Prompt:
Copy out each line of the data below in which the string "testpagina" appears.

Extracted information:
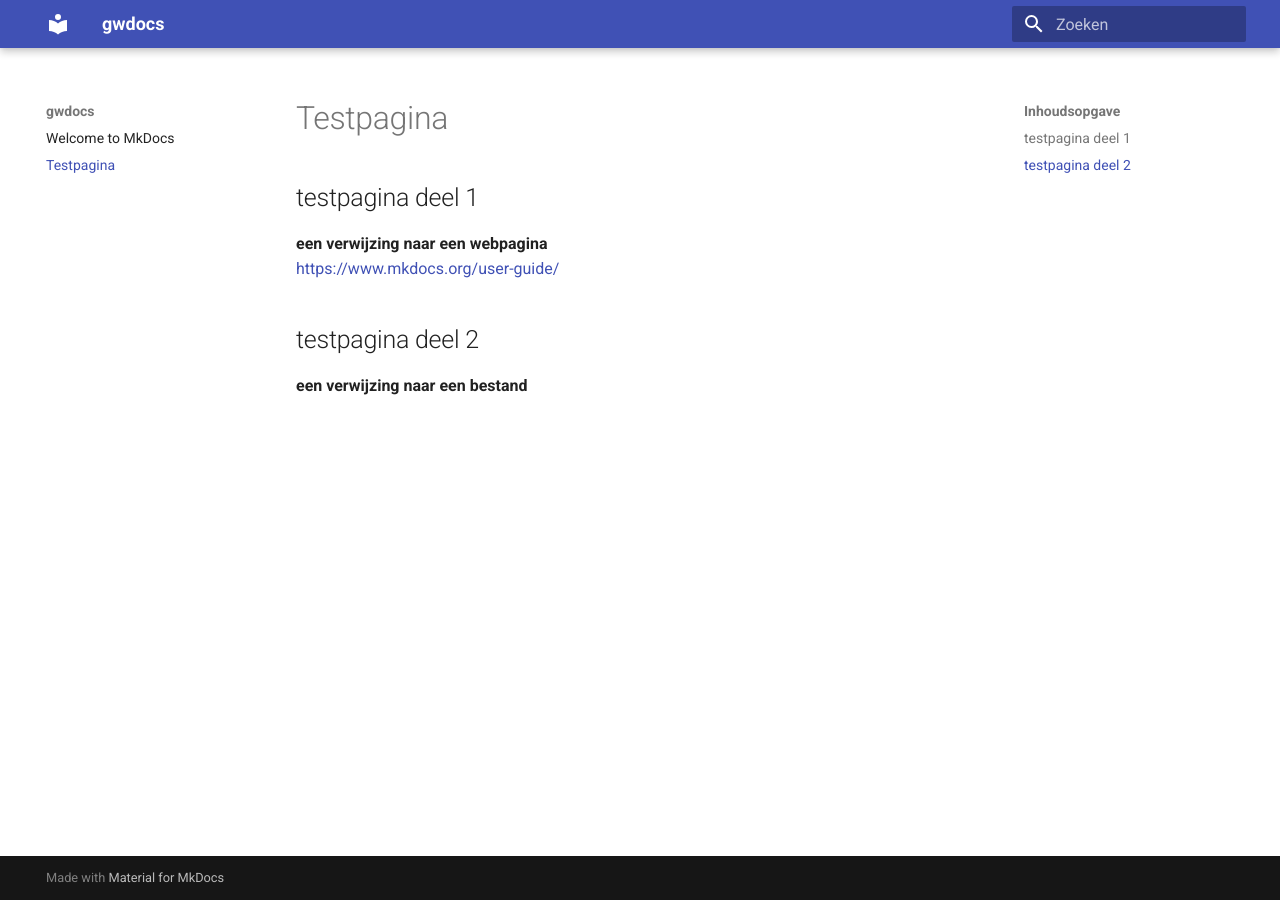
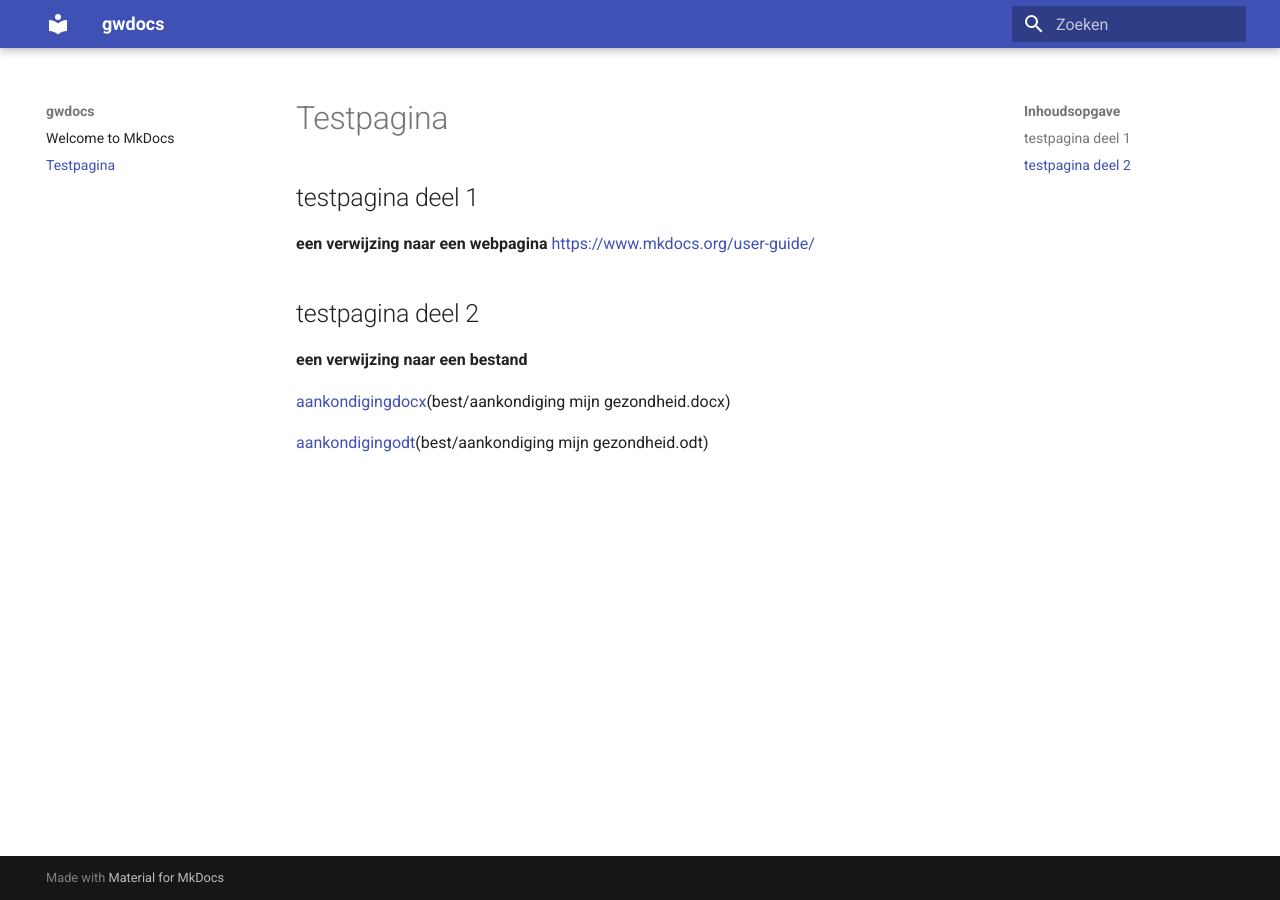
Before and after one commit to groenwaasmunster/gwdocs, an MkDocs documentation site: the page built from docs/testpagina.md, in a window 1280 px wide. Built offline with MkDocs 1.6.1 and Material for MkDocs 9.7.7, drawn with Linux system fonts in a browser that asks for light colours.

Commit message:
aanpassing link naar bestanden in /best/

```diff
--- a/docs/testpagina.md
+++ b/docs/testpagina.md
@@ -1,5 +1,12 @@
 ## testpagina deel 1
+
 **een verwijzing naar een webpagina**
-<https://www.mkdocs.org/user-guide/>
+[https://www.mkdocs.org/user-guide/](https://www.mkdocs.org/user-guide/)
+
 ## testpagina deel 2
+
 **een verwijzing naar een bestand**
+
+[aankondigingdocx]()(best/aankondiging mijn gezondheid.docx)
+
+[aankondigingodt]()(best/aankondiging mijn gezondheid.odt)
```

Written answer:
Before and after one commit to groenwaasmunster/gwdocs, an MkDocs documentation site: the page built from docs/testpagina.md, in a window 1280 px wide. Built offline with MkDocs 1.6.1 and Material for MkDocs 9.7.7, drawn with Linux system fonts in a browser that asks for light colours.
--- a/docs/testpagina.md
+++ b/docs/testpagina.md
 ## testpagina deel 1
 ## testpagina deel 2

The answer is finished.